**YOUR ASSIGNMENT**
Take the listing and give it again exactly, from its first line to its last line.

**DATA FOR THE TASK**
+===+
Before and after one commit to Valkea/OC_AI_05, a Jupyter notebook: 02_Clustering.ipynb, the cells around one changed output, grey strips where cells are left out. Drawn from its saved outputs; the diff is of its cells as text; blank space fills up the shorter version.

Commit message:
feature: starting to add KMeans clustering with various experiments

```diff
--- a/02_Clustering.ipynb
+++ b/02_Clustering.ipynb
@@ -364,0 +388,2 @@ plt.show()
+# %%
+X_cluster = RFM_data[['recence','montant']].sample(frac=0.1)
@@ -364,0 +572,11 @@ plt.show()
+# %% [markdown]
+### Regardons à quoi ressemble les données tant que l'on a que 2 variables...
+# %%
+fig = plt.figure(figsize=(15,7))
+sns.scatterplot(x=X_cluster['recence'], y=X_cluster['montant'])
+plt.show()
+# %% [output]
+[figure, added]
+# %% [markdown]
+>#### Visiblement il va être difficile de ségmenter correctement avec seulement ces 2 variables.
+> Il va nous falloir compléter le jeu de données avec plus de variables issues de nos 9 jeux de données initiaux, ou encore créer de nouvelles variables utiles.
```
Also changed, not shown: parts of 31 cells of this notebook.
+===+
**RESULT BELOW**
Before and after one commit to Valkea/OC_AI_05, a Jupyter notebook: 02_Clustering.ipynb, the cells around one changed output, grey strips where cells are left out. Drawn from its saved outputs; the diff is of its cells as text; blank space fills up the shorter version.

Commit message:
feature: starting to add KMeans clustering with various experiments

```diff
--- a/02_Clustering.ipynb
+++ b/02_Clustering.ipynb
@@ -364,0 +388,2 @@ plt.show()
+# %%
+X_cluster = RFM_data[['recence','montant']].sample(frac=0.1)
@@ -364,0 +572,11 @@ plt.show()
+# %% [markdown]
+### Regardons à quoi ressemble les données tant que l'on a que 2 variables...
+# %%
+fig = plt.figure(figsize=(15,7))
+sns.scatterplot(x=X_cluster['recence'], y=X_cluster['montant'])
+plt.show()
+# %% [output]
+[figure, added]
+# %% [markdown]
+>#### Visiblement il va être difficile de ségmenter correctement avec seulement ces 2 variables.
+> Il va nous falloir compléter le jeu de données avec plus de variables issues de nos 9 jeux de données initiaux, ou encore créer de nouvelles variables utiles.
```
Also changed, not shown: parts of 31 cells of this notebook.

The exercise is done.